- _Assignment_
Would you return the lines that run from the start of the data below to the line with "update TL;DR (3→5", both included, exactly as written and without pictures?

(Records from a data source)
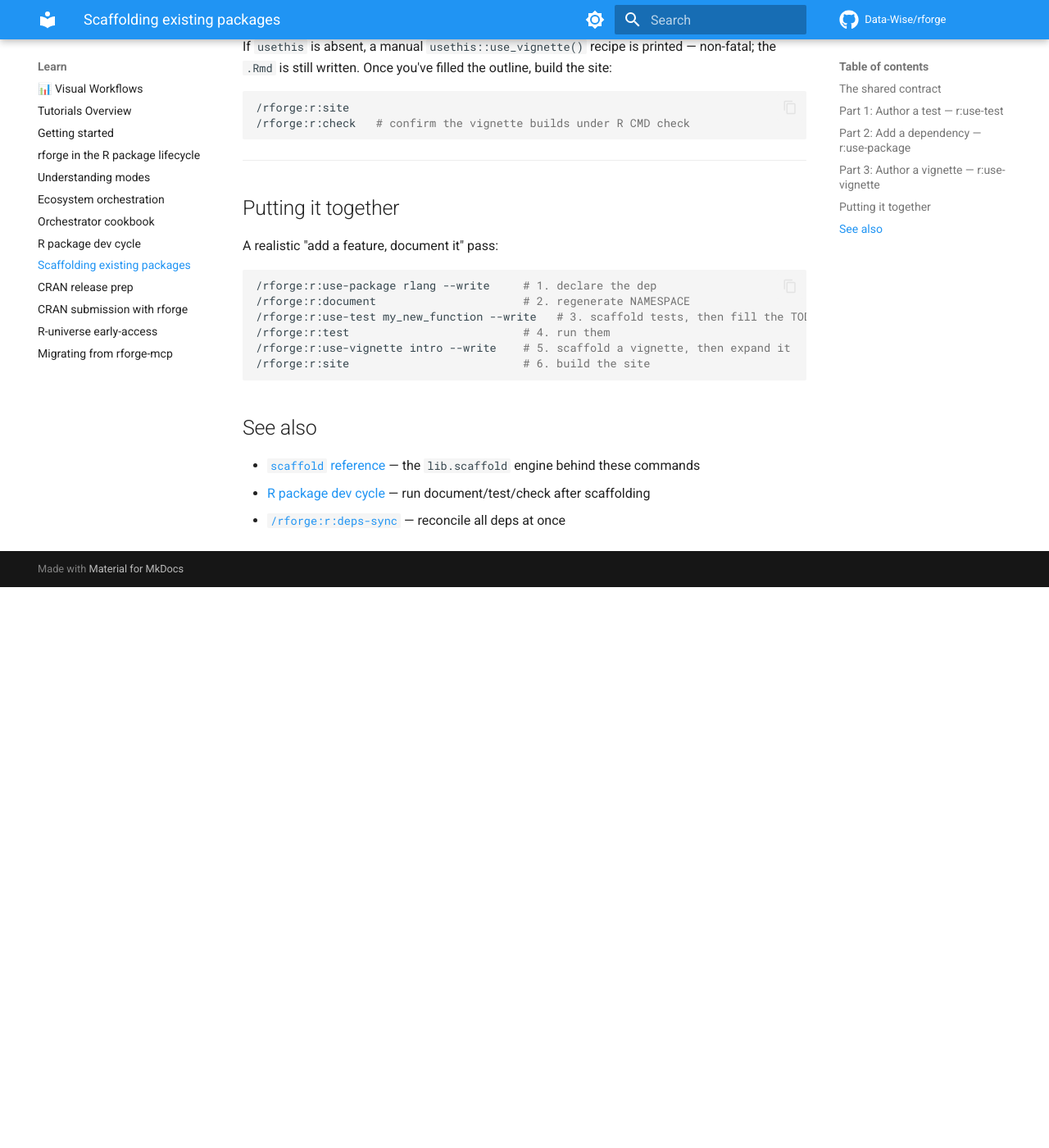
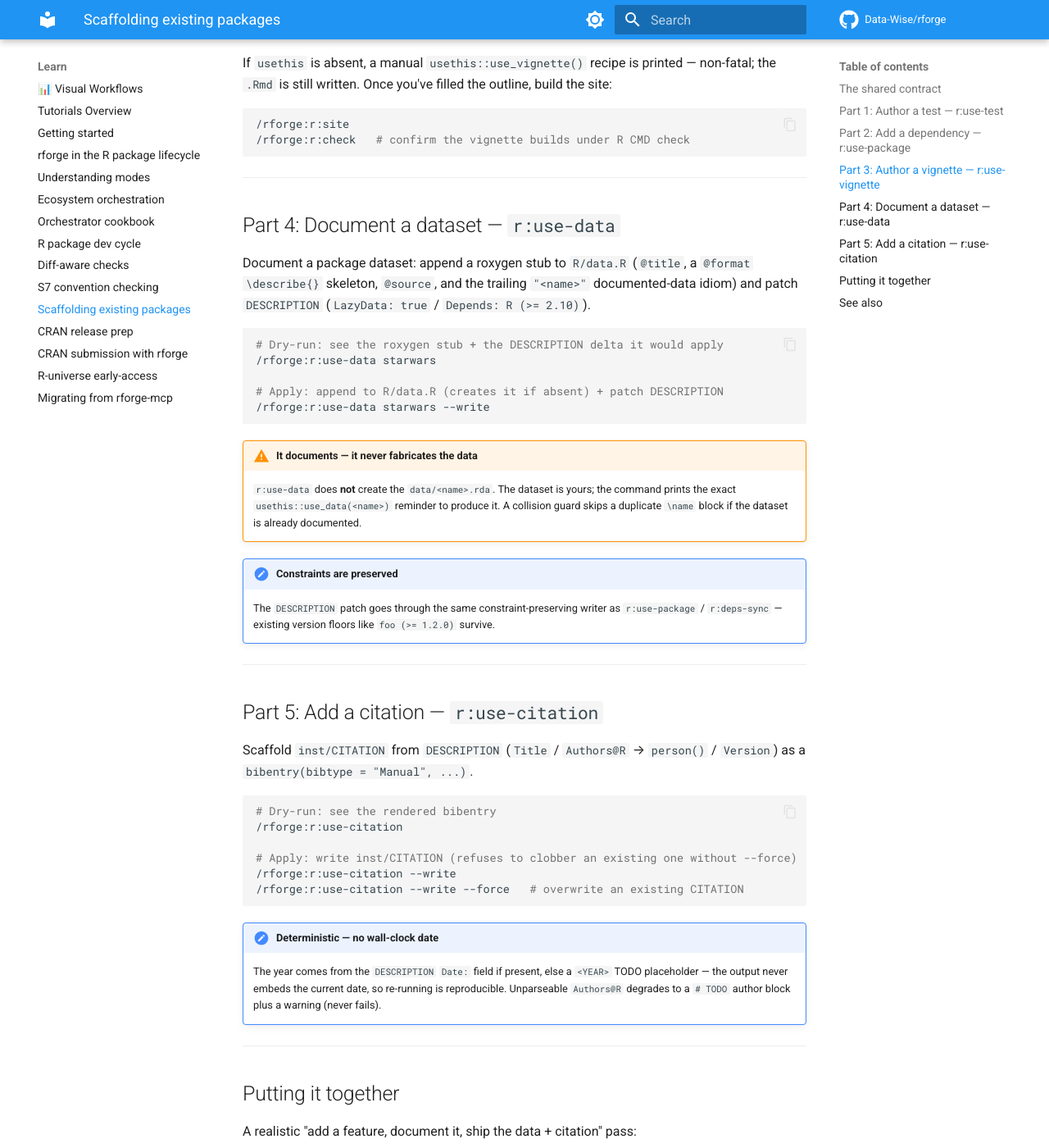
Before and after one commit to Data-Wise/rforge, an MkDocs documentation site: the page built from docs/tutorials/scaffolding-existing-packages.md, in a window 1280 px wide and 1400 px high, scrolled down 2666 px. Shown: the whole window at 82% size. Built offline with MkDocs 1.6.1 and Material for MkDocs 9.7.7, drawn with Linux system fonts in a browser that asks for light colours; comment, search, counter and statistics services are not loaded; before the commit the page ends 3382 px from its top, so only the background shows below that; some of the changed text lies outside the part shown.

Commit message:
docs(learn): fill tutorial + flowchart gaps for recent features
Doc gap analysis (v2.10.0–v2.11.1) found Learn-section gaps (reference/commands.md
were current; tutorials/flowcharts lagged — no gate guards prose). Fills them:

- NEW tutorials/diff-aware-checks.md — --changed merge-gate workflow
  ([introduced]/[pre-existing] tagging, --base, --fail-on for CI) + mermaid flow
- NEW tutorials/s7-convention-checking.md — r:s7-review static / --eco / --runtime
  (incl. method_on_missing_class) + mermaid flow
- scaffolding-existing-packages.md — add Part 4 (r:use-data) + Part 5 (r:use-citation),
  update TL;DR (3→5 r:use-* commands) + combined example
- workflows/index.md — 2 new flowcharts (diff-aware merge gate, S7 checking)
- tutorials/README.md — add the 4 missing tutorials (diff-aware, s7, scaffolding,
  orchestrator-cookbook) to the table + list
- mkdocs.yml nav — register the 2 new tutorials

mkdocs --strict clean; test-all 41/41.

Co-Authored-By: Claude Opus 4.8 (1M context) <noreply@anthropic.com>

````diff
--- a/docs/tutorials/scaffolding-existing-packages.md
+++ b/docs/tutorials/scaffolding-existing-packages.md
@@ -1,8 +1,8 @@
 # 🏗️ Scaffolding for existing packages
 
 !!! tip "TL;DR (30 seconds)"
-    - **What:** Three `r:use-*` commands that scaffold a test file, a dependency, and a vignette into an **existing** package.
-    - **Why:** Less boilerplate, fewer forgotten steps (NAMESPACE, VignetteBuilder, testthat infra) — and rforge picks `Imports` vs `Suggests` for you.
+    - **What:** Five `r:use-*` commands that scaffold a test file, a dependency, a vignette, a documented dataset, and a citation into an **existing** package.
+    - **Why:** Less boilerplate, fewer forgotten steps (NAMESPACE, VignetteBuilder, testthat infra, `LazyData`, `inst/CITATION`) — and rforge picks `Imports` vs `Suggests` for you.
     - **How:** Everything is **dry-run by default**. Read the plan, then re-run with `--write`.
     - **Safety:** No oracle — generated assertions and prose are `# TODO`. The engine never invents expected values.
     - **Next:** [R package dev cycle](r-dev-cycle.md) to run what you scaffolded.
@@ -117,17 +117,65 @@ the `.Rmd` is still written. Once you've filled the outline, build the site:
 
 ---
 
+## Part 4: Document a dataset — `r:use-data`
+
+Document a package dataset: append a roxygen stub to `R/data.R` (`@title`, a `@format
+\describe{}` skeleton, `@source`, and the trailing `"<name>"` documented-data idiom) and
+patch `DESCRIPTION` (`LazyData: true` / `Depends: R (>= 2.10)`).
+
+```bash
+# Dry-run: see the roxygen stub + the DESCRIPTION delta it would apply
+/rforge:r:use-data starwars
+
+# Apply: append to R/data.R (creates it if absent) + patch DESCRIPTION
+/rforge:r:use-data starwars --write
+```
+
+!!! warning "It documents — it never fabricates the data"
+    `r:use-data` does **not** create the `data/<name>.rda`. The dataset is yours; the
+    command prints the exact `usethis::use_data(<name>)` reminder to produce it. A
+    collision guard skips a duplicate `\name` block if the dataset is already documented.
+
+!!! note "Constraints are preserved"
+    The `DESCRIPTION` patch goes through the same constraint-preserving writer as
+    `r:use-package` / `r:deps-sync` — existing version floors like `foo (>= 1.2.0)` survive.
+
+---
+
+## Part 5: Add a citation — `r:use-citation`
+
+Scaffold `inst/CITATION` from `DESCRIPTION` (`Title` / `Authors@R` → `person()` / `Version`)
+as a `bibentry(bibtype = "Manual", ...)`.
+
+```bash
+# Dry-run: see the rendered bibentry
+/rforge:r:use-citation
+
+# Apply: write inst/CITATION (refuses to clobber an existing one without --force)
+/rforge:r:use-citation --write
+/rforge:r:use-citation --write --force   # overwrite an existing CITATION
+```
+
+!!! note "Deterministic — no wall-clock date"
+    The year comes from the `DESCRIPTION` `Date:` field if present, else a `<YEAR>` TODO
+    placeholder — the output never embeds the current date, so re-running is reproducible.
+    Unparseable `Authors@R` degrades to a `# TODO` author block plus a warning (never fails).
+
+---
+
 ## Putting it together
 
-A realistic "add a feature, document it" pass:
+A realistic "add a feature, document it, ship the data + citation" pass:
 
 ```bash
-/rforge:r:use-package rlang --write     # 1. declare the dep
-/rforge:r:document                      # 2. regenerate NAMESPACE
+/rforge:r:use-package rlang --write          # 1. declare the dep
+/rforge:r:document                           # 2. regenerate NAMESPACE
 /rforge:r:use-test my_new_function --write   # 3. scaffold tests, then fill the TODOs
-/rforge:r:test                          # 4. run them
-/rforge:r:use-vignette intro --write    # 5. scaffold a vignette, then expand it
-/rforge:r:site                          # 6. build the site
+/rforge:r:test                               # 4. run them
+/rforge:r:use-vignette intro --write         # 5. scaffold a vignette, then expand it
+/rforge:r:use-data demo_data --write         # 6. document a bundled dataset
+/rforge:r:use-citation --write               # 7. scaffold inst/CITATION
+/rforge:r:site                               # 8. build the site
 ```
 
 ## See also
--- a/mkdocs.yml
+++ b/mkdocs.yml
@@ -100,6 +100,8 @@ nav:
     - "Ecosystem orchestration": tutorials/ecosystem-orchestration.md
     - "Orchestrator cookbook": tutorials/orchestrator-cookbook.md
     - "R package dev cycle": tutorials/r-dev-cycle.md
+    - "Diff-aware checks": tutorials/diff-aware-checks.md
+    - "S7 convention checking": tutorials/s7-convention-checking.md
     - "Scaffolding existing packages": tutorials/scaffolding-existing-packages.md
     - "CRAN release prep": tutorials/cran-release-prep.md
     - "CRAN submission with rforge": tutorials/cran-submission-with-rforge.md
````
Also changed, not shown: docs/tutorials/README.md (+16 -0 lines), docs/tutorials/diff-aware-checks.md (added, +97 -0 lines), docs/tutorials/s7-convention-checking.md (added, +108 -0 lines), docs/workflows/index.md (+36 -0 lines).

- _Answer section_
Before and after one commit to Data-Wise/rforge, an MkDocs documentation site: the page built from docs/tutorials/scaffolding-existing-packages.md, in a window 1280 px wide and 1400 px high, scrolled down 2666 px. Shown: the whole window at 82% size. Built offline with MkDocs 1.6.1 and Material for MkDocs 9.7.7, drawn with Linux system fonts in a browser that asks for light colours; comment, search, counter and statistics services are not loaded; before the commit the page ends 3382 px from its top, so only the background shows below that; some of the changed text lies outside the part shown.

Commit message:
docs(learn): fill tutorial + flowchart gaps for recent features
Doc gap analysis (v2.10.0–v2.11.1) found Learn-section gaps (reference/commands.md
were current; tutorials/flowcharts lagged — no gate guards prose). Fills them:

- NEW tutorials/diff-aware-checks.md — --changed merge-gate workflow
  ([introduced]/[pre-existing] tagging, --base, --fail-on for CI) + mermaid flow
- NEW tutorials/s7-convention-checking.md — r:s7-review static / --eco / --runtime
  (incl. method_on_missing_class) + mermaid flow
- scaffolding-existing-packages.md — add Part 4 (r:use-data) + Part 5 (r:use-citation),
  update TL;DR (3→5 r:use-* commands) + combined example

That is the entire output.